  18. Offended? Hardly. You read a whole lot into what people say. You are not a polarizing figure despite your attempts. Keep digging into Brookfield politics and the school board, that is what you are good at, being offensive is not.

  19. Dear me, Julie if you weren’t offended I guess that means you’re like that all the time.

    Go ahead. Write back. It looks like the last word is important to you.

  20. Avoid the whole “liberal media” argument, here is a tangent based on: “They basically took a conclusion and formulated an argument to make their point.”
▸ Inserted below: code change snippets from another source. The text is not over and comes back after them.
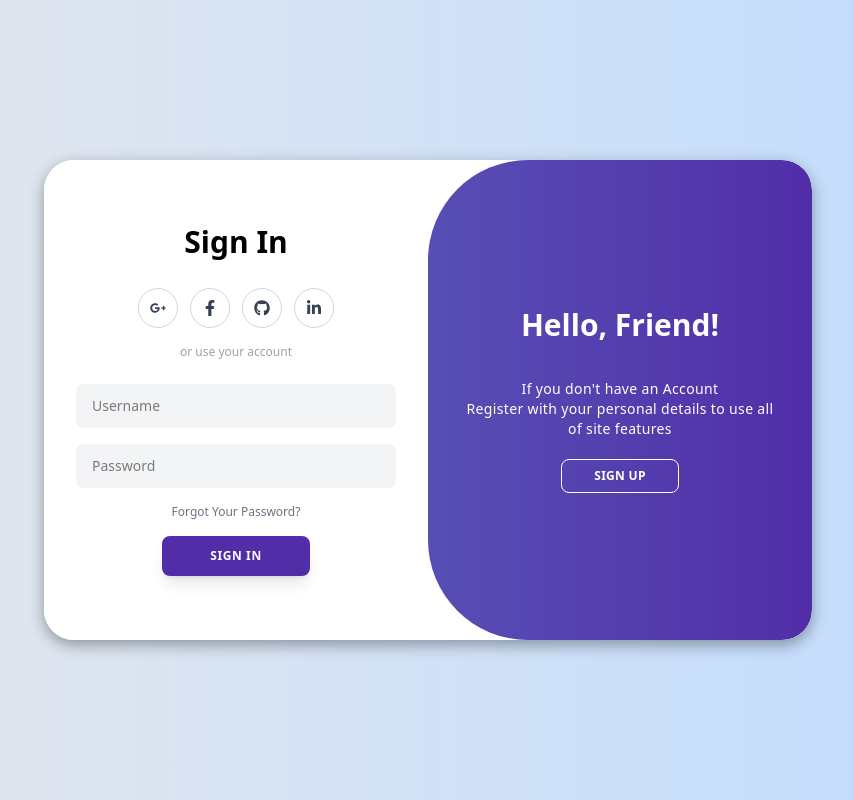
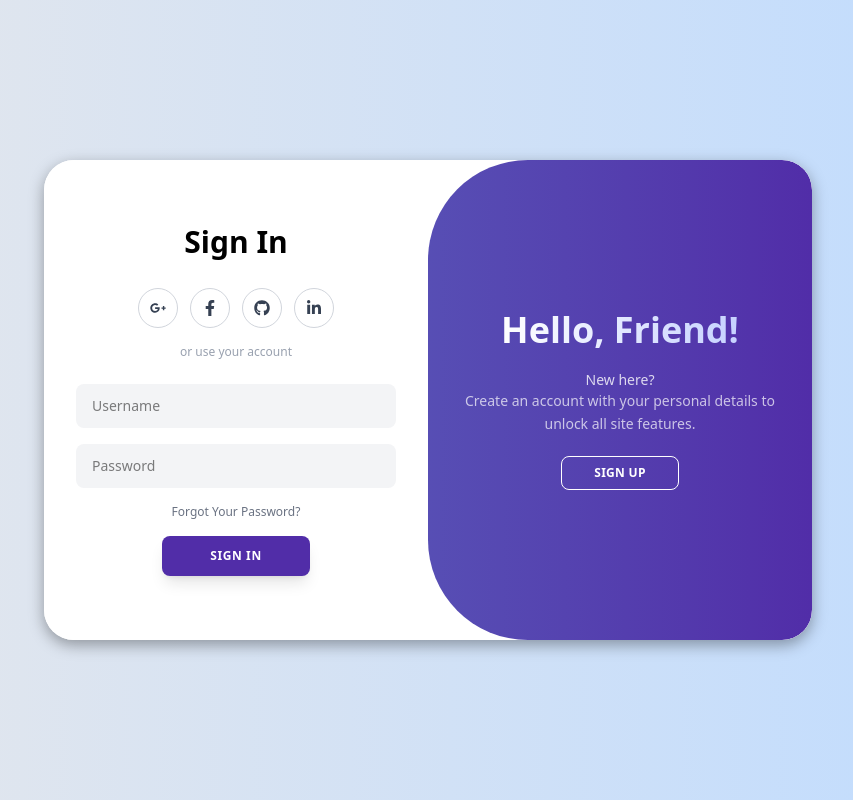
Before and after one commit to enamul-asad/quiz-app-frontend, a React (Vite) app: page / in a window 1280 px wide. Shown: the whole page, without its empty margins (212-1065 px from the left). Built offline with nearby package versions, Linux system fonts and the light colour scheme; no server answers.

Commit message:
Update TogglePanel.jsx

```diff
--- a/src/components/auth/TogglePanel.jsx
+++ b/src/components/auth/TogglePanel.jsx
@@ -14,17 +14,37 @@ const TogglePanel = ({ isActive, setIsActive }) => {
 
         {/* Left Panel (Shows when Sign In is active) */}
         <div className={`absolute top-0 flex flex-col items-center justify-center h-full w-1/2 px-8 text-center transition-all duration-600 ease-in-out ${isActive ? 'translate-x-0' : '-translate-x-[20%]'}`}>
-          <h1 className="font-bold text-3xl mb-4">Welcome Back!</h1>
-          <p className="text-sm leading-5 tracking-wide mt-5">If you have an Account</p>
-          <p className="text-sm leading-5 tracking-wide mb-5">Enter your personal details to use all of site features</p>
+          <h1 className="font-extrabold text-4xl mb-3 bg-linear-to-r from-white to-indigo-200 bg-clip-text text-transparent">
+            Welcome Back!
+          </h1>
+
+
+          <p className="text-sm text-white/80 mt-2">
+            Already have an account?
+          </p>
+
+          <p className="text-sm text-white/70 leading-relaxed max-w-xs mb-5">
+            Sign in with your personal details to access all features of the site.
+          </p>
+
           <button onClick={() => setIsActive(false)} className="bg-transparent border border-white text-white text-xs py-2 px-8 rounded-lg font-semibold uppercase tracking-wide cursor-pointer hover:bg-white hover:text-[#512da8] transition-colors">Sign In</button>
         </div>
 
         {/* Right Panel (Shows when Sign Up is active) */}
         <div className={`absolute top-0 right-0 flex flex-col items-center justify-center h-full w-1/2 px-8 text-center transition-all duration-600 ease-in-out ${isActive ? 'translate-x-[20%]' : 'translate-x-0'}`}>
-          <h1 className="font-bold text-3xl mb-4">Hello, Friend!</h1>
-          <p className="text-sm leading-5 tracking-wide mt-5">If you don't have an Account</p>
-          <p className="text-sm leading-5 tracking-wide mb-5">Register with your personal details to use all of site features</p>
+          <h1 className="font-extrabold text-4xl mb-3 bg-linear-to-r from-white to-indigo-200 bg-clip-text text-transparent">
+            Hello, Friend!
+          </h1>
+
+
+          <p className="text-sm text-white/80 mt-2">
+            New here?
+          </p>
+
+          <p className="text-sm text-white/70 leading-relaxed max-w-xs mb-5">
+            Create an account with your personal details to unlock all site features.
+          </p>
+
           <button onClick={() => setIsActive(true)} className="bg-transparent border border-white text-white text-xs py-2 px-8 rounded-lg font-semibold uppercase tracking-wide cursor-pointer hover:bg-white hover:text-[#512da8] transition-colors">Sign Up</button>
         </div>
 
```
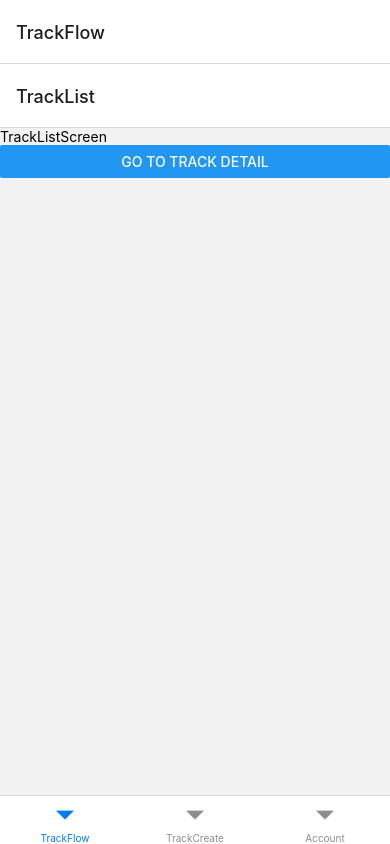
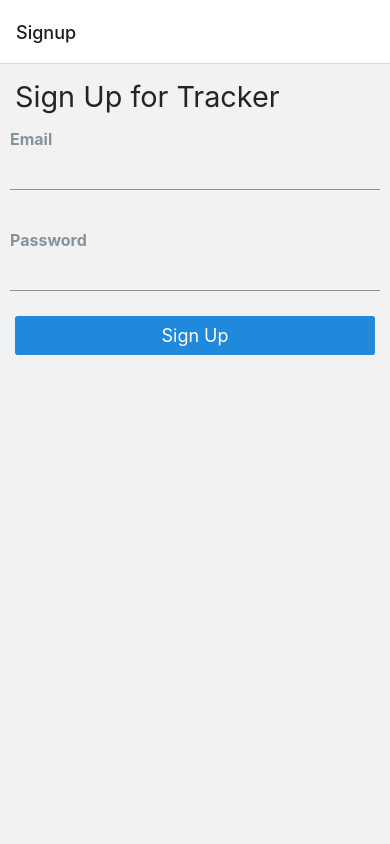
Before and after one commit to vladotoka/track-app, a React Native app: screen /Signup in a window 390 px wide. Built offline with nearby package versions, Linux system fonts and the light colour scheme.

Commit message:
helper styling component Spacer

```diff
--- a/App.js
+++ b/App.js
@@ -46,7 +46,7 @@ function TrackListFlow() {
 
 
 export default function App({ route }) {
-  const isSignedIn = route?.params?.isSignedIn ?? true;
+  const isSignedIn = route?.params?.isSignedIn ?? false;
 
   return (
     <NavigationContainer>
--- /dev/null
+++ b/src/components/Spacer.js
@@ -0,0 +1,18 @@
+import { StyleSheet, View } from 'react-native';
+import React from 'react';
+
+const Spacer = ({ children }) => {
+    return (
+        <View style={styles.spacer}>
+            {children}
+        </View>
+    )
+};
+
+const styles = StyleSheet.create({
+    spacer: {
+        margin:15
+    }
+});
+
+export default Spacer;
--- a/src/screens/SignupScreen.js
+++ b/src/screens/SignupScreen.js
@@ -1,12 +1,20 @@
-import { StyleSheet, Text, View, Button } from 'react-native';
+import { StyleSheet, View } from 'react-native';
 import React from 'react';
+import { Text, Input, Button } from '@rneui/themed';
+import Spacer from '../components/Spacer';
 
 const SignupScreen = ({ navigation }) => {
   return (
     <View>
-      <Text>SignupScreen</Text>
-      <Button title="Go to Signin" onPress={() => navigation.navigate('Signin')} />
-      <Button title="Go to Main Flow" onPress={() => navigation.navigate('Signin', { isSignedIn: true })} />
+      <Spacer>
+        <Text h3>Sign Up for Tracker</Text>
+      </Spacer>
+      <Input label="Email" />
+      <Spacer />
+      <Input label="Password" />
+      <Spacer>
+        <Button title="Sign Up" />
+      </Spacer>
     </View>
   )
 };
```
    Did anyone read “The Black Swan?” (I’ll say up front that I didn’t finish, because I got impatient with the author’s voice.) His basic premise is that the human mind is so attuned to narrative thought patterns that we do indeed filter out information that doesn’t conform to our inner narratives–sort of a built in logic failure.

  21. It will NOT be the “fairness doctrine.”

    It will be regulatory imposition of “community needs”.

    That won’t cancel Charlie. It WILL, potentially, cancel other kinds of programming and re-program TMJ/ISN by force.

  22. Randy in Richmond says:

    I’m curious about an entry you have on your site. When you say ‘that was last night’ referring to the Jan. 2nd reporting of Daschle’s $140,000+ tax bill–does that mean you reported this on Jan. 3rd? I thought this story just broke.

  23. BrkfldDad says:

    Daschle filed amended taxes on 1/2. The story though didn’t break until last night 1/30.

  24. Randy in Richmond says:

    My misunderstanding. Thanks


  1. […] also thought that long term contracts such as the one Charlie Sykes recently signed should put an end to talk about the Fairness Doctrine. I disagree, but linked because of the discussion […]